*WHAT YOU NEED TO DO:* What lines in the material hold the string "assets"? Return every one of them.

────────────────────

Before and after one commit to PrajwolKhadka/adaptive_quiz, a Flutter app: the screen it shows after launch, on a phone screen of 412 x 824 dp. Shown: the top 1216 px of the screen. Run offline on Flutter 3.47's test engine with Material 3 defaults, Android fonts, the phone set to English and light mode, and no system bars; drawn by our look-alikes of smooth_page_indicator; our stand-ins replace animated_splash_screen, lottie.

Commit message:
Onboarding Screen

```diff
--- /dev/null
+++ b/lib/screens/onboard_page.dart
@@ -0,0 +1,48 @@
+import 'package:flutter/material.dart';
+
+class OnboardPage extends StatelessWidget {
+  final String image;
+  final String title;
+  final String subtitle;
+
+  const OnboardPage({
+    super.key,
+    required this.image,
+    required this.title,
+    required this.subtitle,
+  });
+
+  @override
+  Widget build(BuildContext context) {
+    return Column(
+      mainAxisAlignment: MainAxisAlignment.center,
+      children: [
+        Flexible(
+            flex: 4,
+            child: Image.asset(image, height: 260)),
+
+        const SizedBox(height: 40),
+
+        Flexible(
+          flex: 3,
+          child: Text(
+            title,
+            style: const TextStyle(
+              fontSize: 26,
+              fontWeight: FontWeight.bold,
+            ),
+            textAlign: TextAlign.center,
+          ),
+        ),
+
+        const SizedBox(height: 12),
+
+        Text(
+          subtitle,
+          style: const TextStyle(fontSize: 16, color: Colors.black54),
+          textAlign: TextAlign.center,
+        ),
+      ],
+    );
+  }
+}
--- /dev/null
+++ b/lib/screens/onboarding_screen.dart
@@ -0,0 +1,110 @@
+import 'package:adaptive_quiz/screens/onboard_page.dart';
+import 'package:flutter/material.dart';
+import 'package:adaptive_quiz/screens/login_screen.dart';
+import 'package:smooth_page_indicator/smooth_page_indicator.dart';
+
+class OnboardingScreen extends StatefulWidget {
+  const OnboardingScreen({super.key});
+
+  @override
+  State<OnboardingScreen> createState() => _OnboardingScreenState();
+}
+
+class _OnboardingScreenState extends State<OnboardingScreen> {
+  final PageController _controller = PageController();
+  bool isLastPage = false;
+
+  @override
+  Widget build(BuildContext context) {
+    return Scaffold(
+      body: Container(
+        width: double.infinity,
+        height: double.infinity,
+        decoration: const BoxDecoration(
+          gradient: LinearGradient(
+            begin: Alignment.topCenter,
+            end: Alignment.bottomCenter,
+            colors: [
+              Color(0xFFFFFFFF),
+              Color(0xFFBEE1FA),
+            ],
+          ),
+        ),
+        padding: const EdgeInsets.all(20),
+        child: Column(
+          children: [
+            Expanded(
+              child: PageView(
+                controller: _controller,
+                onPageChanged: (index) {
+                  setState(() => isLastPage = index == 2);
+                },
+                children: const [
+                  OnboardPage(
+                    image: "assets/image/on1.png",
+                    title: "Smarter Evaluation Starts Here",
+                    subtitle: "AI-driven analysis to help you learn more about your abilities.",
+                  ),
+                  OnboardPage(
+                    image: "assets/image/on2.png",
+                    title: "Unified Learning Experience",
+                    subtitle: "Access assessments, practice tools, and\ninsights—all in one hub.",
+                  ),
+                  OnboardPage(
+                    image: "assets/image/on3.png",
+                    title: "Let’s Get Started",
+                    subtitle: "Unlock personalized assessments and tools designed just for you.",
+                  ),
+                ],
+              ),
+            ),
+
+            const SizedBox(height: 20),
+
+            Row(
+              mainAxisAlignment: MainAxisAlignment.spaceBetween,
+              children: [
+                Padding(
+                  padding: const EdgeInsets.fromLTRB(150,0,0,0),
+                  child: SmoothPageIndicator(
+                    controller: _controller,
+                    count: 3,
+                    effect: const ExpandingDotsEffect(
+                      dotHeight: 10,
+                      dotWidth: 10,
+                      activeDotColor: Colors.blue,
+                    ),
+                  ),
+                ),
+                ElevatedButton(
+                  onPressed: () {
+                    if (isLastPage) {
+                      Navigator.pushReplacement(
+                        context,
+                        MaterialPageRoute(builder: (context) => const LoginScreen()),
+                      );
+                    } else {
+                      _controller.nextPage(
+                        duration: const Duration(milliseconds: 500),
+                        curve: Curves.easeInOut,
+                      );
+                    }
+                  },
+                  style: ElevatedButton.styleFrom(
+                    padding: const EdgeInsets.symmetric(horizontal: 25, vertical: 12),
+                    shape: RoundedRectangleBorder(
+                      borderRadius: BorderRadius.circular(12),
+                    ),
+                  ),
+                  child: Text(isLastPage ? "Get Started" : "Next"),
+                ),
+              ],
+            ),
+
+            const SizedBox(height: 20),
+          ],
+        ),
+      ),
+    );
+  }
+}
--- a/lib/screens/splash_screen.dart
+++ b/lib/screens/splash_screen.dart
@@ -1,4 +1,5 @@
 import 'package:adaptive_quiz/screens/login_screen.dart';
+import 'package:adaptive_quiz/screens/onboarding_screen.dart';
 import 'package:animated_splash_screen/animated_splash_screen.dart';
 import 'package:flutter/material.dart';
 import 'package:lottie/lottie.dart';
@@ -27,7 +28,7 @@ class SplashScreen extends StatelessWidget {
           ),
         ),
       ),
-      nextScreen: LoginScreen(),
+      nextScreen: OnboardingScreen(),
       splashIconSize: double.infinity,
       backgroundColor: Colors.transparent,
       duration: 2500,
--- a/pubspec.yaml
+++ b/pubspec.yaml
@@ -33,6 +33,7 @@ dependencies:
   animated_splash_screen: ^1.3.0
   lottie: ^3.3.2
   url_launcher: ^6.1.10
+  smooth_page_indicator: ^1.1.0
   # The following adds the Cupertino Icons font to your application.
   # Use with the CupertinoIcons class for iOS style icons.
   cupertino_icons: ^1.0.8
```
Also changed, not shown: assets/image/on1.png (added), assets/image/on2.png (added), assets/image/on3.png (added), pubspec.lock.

────────────────────

*WORKED SOLUTION:*
+                    image: "assets/image/on1.png",
+                    image: "assets/image/on2.png",
+                    image: "assets/image/on3.png",
Also changed, not shown: assets/image/on1.png (added), assets/image/on2.png (added), assets/image/on3.png (added), pubspec.lock.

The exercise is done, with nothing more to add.